**Required action**
Using the records below, give the number of lines where the word "hero" appears, with no further output.

_ _ _ _

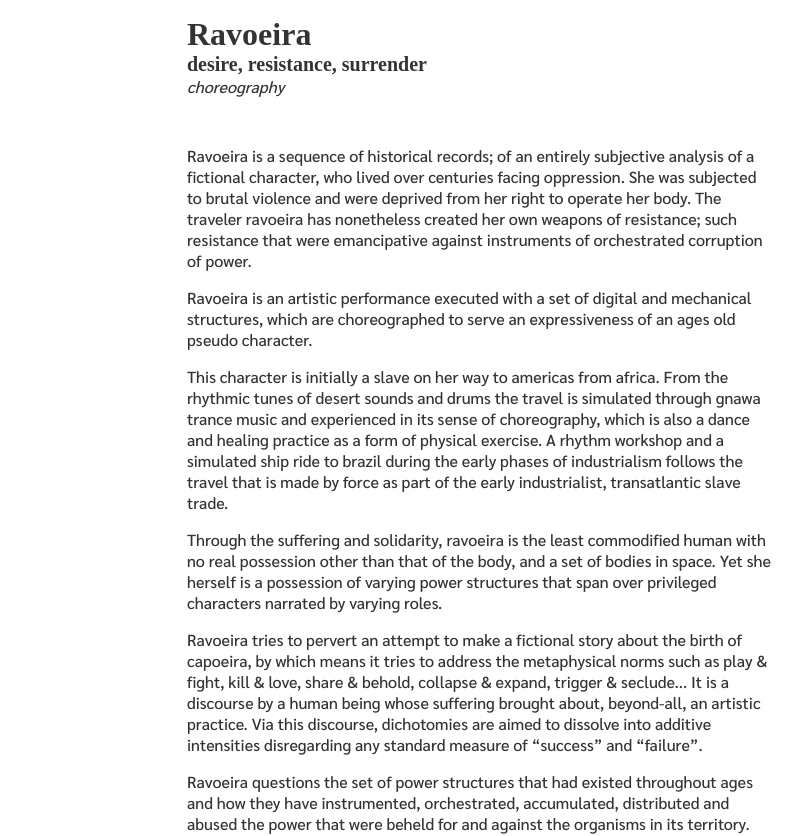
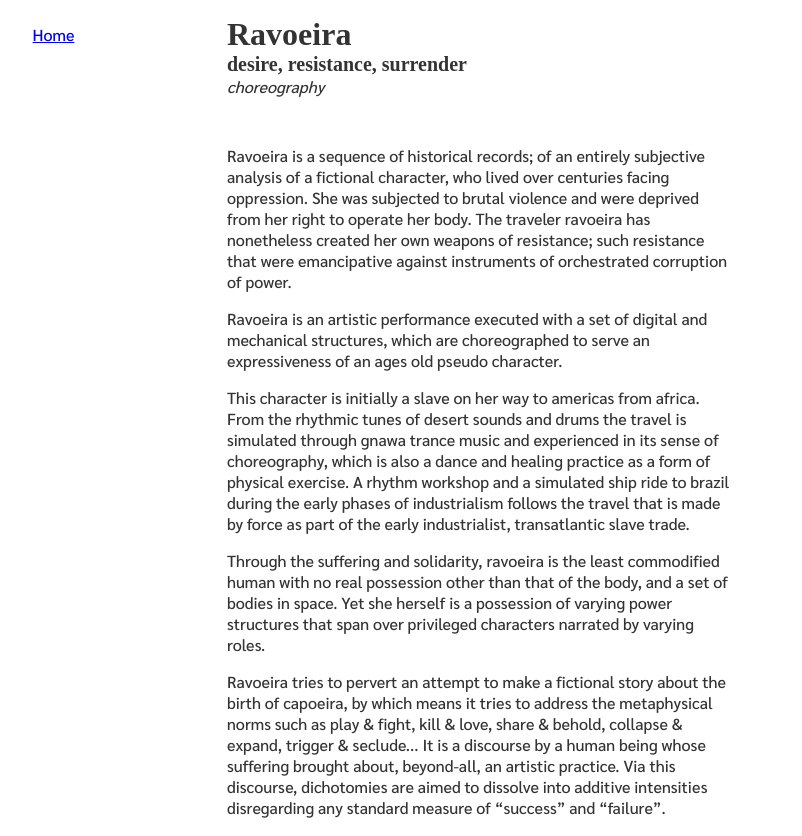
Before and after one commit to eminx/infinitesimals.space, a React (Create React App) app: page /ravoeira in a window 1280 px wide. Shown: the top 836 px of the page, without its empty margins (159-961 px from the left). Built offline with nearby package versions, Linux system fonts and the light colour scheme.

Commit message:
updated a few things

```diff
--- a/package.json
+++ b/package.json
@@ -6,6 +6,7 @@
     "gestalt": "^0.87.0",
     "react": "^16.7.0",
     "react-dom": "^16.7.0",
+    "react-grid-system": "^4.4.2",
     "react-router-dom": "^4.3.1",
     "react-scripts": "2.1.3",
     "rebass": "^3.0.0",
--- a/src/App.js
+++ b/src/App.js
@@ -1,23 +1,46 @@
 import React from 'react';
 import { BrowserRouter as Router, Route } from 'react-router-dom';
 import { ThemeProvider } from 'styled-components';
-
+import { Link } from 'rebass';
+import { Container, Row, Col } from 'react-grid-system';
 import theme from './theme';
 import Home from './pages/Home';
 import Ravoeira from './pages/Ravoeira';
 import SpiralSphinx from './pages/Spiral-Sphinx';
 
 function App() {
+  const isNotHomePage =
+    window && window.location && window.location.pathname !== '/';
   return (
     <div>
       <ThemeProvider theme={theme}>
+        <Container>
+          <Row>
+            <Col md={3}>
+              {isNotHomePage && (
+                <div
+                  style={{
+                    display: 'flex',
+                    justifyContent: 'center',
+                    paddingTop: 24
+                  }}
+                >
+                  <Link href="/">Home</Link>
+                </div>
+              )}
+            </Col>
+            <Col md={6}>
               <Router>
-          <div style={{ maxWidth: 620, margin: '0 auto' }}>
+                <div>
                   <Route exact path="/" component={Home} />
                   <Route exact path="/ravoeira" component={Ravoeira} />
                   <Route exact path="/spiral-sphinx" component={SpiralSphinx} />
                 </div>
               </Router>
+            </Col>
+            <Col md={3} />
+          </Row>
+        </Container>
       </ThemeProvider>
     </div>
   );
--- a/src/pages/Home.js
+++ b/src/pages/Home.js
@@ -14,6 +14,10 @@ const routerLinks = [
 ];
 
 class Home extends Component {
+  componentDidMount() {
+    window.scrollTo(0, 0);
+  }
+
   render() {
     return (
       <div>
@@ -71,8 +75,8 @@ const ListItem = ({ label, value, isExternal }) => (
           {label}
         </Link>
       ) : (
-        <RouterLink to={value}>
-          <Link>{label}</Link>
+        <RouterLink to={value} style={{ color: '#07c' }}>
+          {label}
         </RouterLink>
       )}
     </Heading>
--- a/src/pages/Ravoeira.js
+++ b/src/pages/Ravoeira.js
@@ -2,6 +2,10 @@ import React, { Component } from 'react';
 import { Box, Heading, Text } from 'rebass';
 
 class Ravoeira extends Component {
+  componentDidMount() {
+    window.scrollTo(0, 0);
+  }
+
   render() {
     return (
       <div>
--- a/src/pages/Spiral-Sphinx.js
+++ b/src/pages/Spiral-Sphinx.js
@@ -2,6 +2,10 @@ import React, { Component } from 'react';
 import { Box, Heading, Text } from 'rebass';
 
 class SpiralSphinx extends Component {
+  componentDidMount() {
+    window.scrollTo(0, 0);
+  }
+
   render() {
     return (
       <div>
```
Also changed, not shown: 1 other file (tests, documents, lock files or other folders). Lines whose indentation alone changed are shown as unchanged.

_ _ _ _

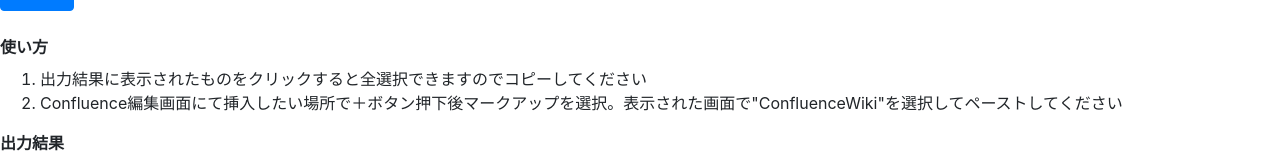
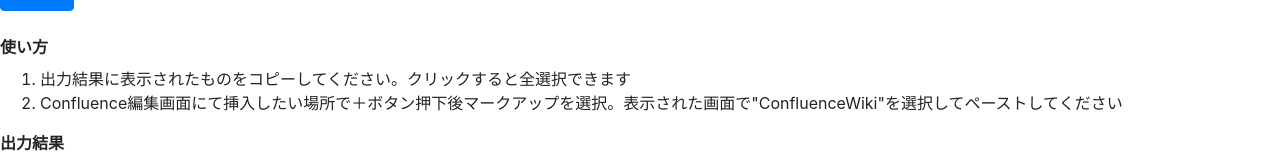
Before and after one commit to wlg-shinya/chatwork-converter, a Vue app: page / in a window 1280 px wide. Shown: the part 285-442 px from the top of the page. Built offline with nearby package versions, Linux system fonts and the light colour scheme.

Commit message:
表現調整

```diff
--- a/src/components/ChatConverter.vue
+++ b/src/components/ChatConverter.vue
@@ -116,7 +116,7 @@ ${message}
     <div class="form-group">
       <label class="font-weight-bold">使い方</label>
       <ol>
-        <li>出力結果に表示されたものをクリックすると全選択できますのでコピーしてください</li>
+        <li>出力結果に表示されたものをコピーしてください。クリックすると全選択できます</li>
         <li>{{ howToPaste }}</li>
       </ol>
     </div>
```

_ _ _ _

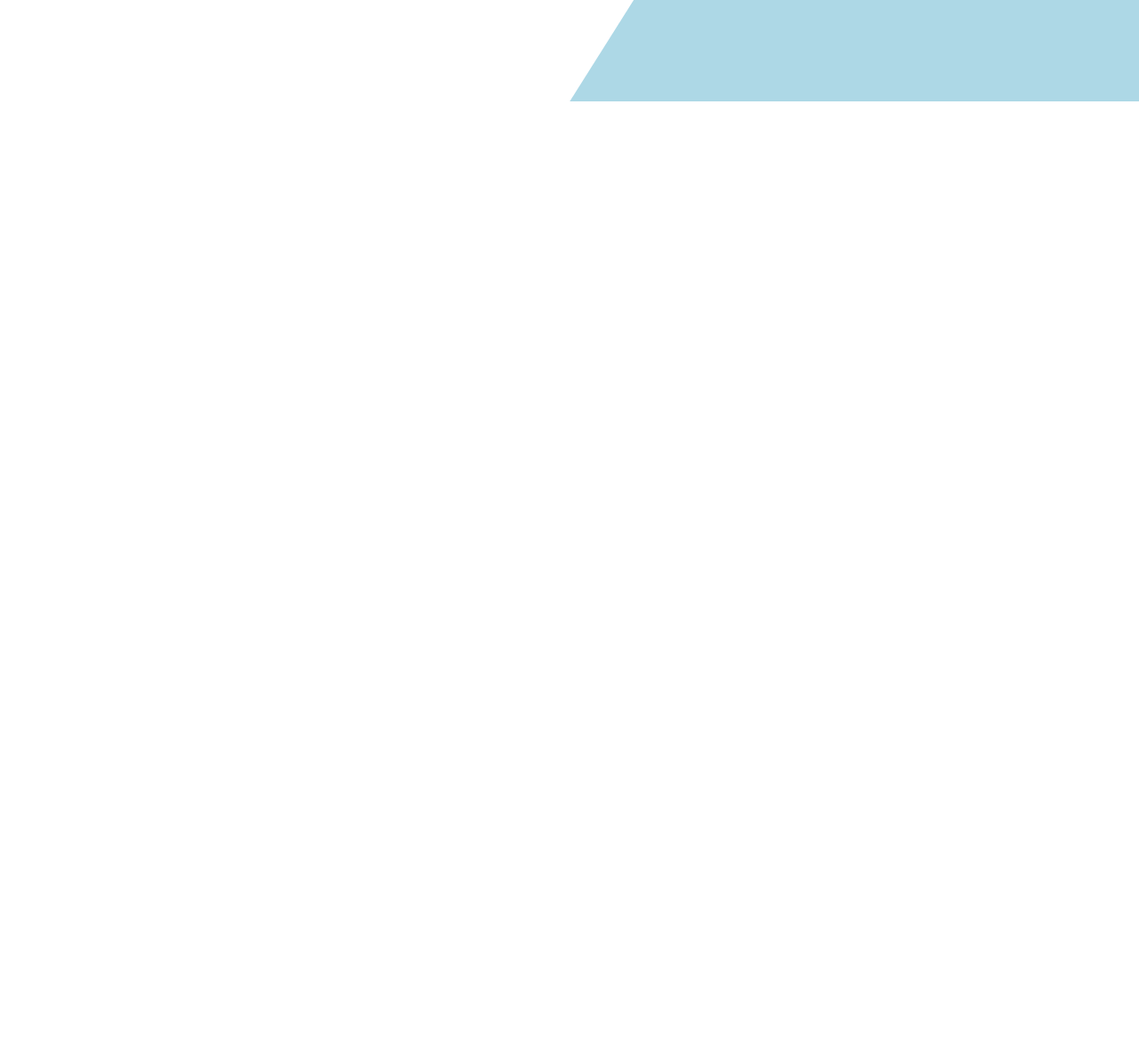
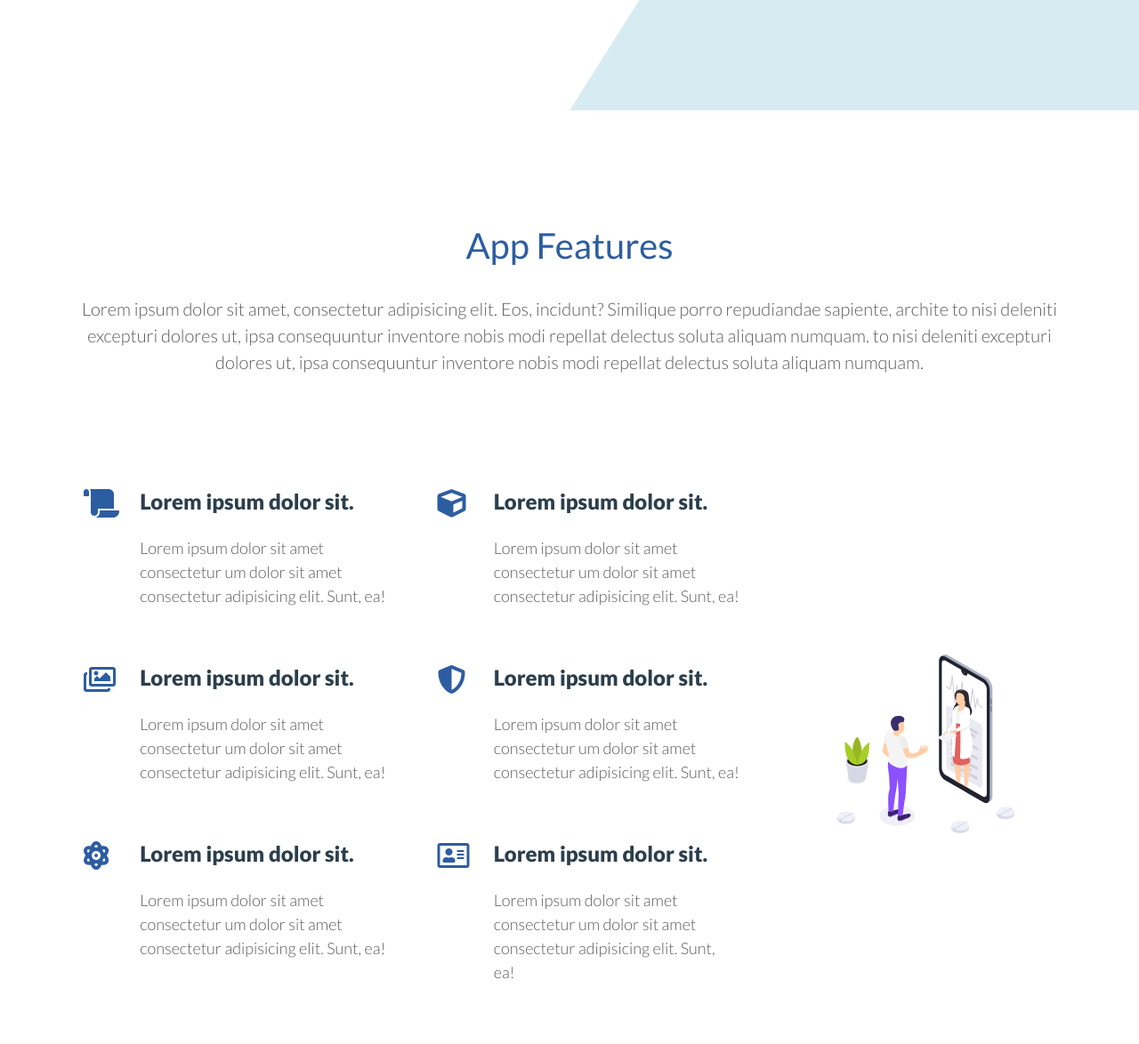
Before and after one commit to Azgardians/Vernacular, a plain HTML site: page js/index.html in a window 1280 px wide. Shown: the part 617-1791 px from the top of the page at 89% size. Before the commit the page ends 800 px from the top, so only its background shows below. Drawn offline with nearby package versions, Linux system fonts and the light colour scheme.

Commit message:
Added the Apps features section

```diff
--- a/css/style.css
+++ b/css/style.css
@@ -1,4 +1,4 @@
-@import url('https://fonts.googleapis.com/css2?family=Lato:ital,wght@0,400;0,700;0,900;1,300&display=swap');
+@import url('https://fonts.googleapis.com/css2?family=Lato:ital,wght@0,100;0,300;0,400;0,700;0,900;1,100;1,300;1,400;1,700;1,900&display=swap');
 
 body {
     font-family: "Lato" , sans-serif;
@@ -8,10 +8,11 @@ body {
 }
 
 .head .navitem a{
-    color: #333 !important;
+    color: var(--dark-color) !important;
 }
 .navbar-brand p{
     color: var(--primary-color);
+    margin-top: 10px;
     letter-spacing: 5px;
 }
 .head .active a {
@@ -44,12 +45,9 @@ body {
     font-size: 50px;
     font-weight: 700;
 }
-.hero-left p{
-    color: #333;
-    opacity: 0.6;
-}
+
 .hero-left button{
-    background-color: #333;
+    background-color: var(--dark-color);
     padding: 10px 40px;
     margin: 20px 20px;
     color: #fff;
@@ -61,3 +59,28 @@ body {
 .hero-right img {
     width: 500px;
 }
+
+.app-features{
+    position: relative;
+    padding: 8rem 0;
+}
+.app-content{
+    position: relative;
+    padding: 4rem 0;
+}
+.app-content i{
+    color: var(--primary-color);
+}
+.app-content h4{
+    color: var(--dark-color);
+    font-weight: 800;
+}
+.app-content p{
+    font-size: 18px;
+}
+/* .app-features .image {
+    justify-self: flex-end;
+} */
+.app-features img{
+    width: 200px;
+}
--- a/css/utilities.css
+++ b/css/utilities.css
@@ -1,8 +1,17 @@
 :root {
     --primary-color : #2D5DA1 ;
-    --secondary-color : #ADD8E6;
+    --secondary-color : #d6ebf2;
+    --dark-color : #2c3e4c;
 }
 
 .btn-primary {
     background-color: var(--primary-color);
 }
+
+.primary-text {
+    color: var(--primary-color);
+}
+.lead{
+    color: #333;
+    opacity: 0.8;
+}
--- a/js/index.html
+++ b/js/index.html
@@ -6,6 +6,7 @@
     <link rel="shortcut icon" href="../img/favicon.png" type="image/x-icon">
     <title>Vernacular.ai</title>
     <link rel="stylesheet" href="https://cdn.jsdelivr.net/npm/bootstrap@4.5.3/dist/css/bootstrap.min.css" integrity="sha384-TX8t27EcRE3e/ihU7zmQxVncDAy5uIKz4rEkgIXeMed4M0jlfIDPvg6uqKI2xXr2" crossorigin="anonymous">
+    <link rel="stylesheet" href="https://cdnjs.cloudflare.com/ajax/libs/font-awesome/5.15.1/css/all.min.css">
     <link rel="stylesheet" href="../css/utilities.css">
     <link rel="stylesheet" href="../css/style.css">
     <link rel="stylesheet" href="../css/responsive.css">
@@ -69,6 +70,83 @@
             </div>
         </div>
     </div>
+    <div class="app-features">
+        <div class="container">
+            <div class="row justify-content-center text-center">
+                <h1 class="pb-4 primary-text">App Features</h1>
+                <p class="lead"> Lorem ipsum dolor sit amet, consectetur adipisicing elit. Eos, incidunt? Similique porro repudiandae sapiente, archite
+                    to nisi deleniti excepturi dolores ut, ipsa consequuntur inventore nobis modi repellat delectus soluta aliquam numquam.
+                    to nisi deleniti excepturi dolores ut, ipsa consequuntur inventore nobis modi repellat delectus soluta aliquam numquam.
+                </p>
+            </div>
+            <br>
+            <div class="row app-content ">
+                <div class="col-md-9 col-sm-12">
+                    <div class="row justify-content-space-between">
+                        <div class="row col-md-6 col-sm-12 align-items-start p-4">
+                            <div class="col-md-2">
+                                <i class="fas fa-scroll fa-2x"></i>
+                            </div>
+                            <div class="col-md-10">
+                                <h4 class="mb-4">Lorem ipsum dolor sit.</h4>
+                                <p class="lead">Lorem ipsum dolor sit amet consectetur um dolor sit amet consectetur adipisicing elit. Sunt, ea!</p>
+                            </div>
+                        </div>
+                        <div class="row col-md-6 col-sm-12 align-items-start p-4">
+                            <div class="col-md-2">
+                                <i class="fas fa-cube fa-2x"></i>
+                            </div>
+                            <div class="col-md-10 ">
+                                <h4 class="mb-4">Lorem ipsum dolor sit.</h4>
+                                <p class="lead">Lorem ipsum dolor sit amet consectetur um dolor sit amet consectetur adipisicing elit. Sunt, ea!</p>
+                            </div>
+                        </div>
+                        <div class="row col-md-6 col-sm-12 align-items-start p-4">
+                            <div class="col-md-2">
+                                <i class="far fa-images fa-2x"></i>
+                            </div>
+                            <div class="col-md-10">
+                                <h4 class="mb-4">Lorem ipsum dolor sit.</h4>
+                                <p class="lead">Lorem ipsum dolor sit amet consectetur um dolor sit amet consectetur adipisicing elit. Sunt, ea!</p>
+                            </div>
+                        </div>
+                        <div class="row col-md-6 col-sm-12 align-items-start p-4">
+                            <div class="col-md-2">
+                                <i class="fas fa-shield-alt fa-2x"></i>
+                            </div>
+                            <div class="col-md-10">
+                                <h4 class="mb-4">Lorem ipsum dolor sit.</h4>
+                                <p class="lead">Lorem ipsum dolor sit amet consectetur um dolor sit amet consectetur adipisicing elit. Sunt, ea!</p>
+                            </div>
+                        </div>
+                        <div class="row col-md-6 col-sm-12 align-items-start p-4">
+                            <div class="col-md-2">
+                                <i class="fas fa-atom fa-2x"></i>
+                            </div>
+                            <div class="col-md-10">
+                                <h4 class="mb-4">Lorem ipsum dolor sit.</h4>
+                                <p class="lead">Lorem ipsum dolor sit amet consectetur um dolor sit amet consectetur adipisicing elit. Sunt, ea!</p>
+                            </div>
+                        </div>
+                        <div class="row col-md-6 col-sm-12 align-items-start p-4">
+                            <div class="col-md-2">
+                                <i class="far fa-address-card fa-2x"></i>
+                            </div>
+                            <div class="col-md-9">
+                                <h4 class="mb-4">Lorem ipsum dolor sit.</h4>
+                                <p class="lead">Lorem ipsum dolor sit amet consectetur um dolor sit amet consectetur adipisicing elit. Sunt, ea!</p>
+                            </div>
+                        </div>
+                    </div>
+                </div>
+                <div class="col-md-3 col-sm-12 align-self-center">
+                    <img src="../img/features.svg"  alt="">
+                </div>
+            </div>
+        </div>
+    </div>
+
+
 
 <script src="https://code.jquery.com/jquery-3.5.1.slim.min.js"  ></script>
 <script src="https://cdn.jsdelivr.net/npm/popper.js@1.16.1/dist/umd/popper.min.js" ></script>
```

_ _ _ _

**Exercise result**
3